Cocaine smugglers targeting South Asia

Packets containing 654kg of cocaine confiscated during an anti-narcotics operation in Oruro, Bolivia, in April.
Packets containing 654kg of cocaine confiscated during an anti-narcotics operation in Oruro, Bolivia, in April.PHOTO: REUTERS

Recent seizures point to drug cartels seeking new routes and markets in region

DHAKA/NEW DELHI • Police who seized Asia's largest-known shipment of liquid cocaine at a Bangladeshi port last month say it was headed for India - the latest sign that drug cartels are increasingly plying their trade in South Asia.

It is not clear if India was the final destination for the cocaine, worth up to US$14 million (S$19 million), or if it was a transit point to other markets in Asia or Europe.

"They wanted to redirect it to India when it got stuck at Chittagong port," said Bangladeshi police official Mohammad Kamruzzaman.

What is clear is that big drug busts in the region are becoming more common. Indian and foreign police sources say that, in the past three months, larger-than-usual amounts of high-purity cocaine, carried mainly by South American and African drug mules, have been seized in India.

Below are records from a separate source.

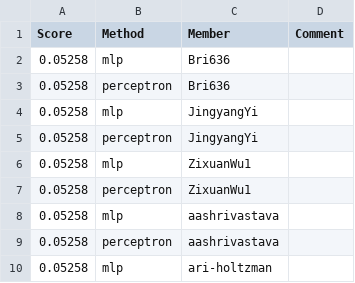
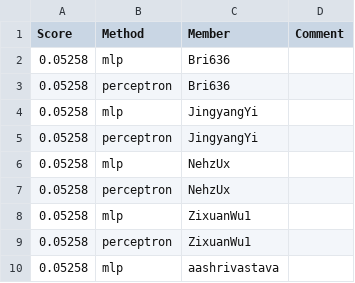
Before and after one commit to UChi-CI/data-37712-win25-leaderboard, a CSV file: assignment-1-leaderboard/leaderboard_newsgroups.csv, drawn as a sheet; only a part is shown; the shorter side is filled out with more unchanged rows; the diff names each change by its address in the sheet, - before the commit and + after, or states it on an @@ line.

Commit message:
Leaderboard Update

```diff
--- a/assignment-1-leaderboard/leaderboard_newsgroups.csv
+++ b/assignment-1-leaderboard/leaderboard_newsgroups.csv
+row 6: 0.05258 | mlp | NehzUx
+row 7: 0.05258 | perceptron | NehzUx
```
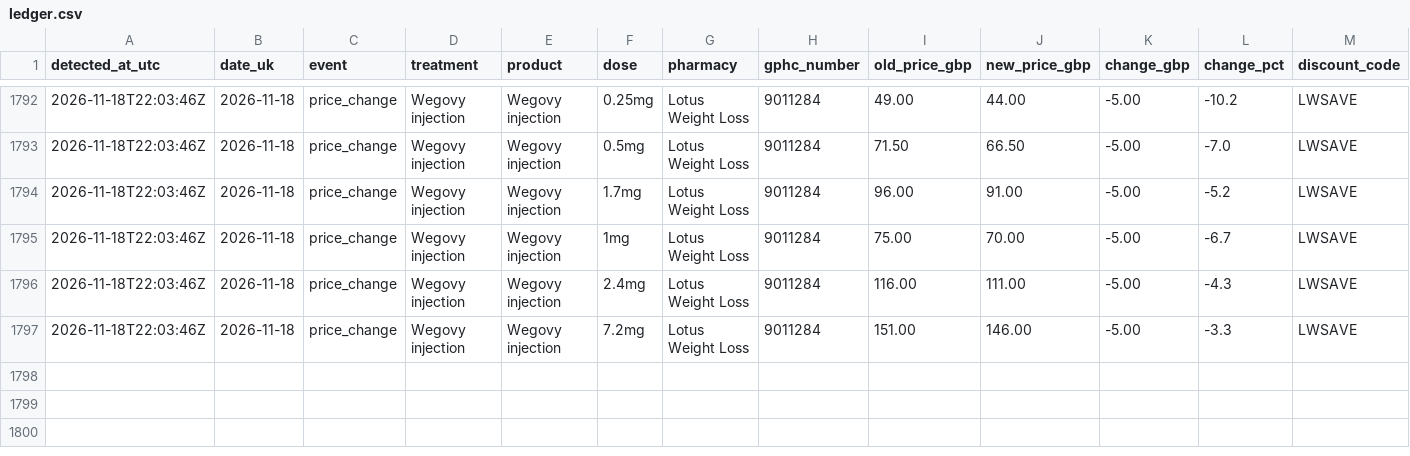
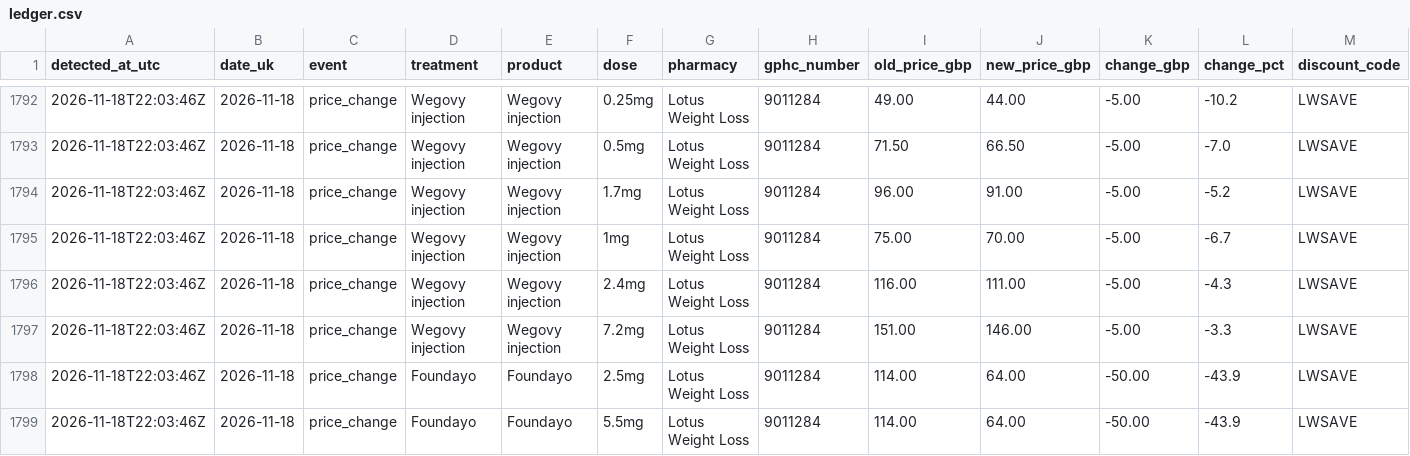
Before and after one commit to MedEazy2026/medeazy-price-data, a CSV file: data/ledger.csv, drawn as a sheet; only a part is shown, gaps mark what is left out; the diff names each change by its address in the sheet, - before the commit and + after, or states it on an @@ line.

Commit message:
Price data update 2026-11-19T03:37Z

```diff
--- a/data/ledger.csv
+++ b/data/ledger.csv
+row 1798: 2026-11-18T22:03:46Z | 2026-11-18 | price_change | Foundayo | Foundayo | 2.5mg | Lotus Weight Loss | 9011284 | 114.00 | 64.00 | -50.00 | -43.9 | LWSAVE
+row 1799: 2026-11-18T22:03:46Z | 2026-11-18 | price_change | Foundayo | Foundayo | 5.5mg | Lotus Weight Loss | 9011284 | 114.00 | 64.00 | -50.00 | -43.9 | LWSAVE
```
Also changed, not shown: docs/medeazy-monthly-index.csv, docs/medeazy-prices-history.csv, 4 other files.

Multi-kilo hauls have also turned up in Kathmandu. The seizures point to South Asia's role as a possible transshipment hub - as highly organised gangs, possibly from Latin America, look to hide their tracks to United States and European markets by taking advantage of soft security at the region's ports.


This is a huge wake-up call.

MS CRISTINA ALBERTIN, the South Asia representative for the United Nations Office on Drugs and Crime, referring to the Bangladesh bust

Like other global businesses, drug cartels such as Mexico's Sinaloa see Asia as a growth market, and have turned up in Australia, Hong Kong and the Philippines.

The United Nations believes more cocaine is moving through South Asia undetected.

"This is a huge wake-up call," said Ms Cristina Albertin, the South Asia representative for the UN Office on Drugs and Crime (UNODC), referring to the Bangladesh bust.

Until now, much of the work of counter-narcotics agencies in the region has been focused on the smuggling of heroin and synthetic drugs - and especially on Afghanistan, which produces some 90 per cent of the world's illicit opiates.

The recent hauls of cocaine have taken the agencies by surprise.

In last month's bust, acting on a tip from British intelligence, Customs agents seized 107 plastic barrels of sunflower oil from a container in Chittagong, the country's busiest port. Officials say 60-100kg of cocaine had been mixed into the oil. The cocaine probably hails from Bolivia, which is listed as the source country for the oil and is a leading cocaine producer.

UNODC has been training port officials at Chittagong to improve how they follow paper trails so they can spot suspicious cargoes. But the drug-testing kits given to them were adapted to the region, so they did not have the test for cocaine. "Now, we will also have to give them that," Ms Albertin said.

Cocaine use, while still low compared with that in Europe and North America, is on the rise among newly wealthy party-goers in the top cities of Asia's fast-growing economies.

"Latin American drug-trafficking organisations, those who are well structured, are looking for new markets, particularly for cocaine and methamphetamine production," said UNODC representative Antonio Mazzitelli in Mexico. "Asia is that market nowadays."


A version of this article appeared in the print edition of The Straits Times on July 13, 2015, with the headline 'Cocaine smugglers targeting South Asia'. Print Edition | Subscribe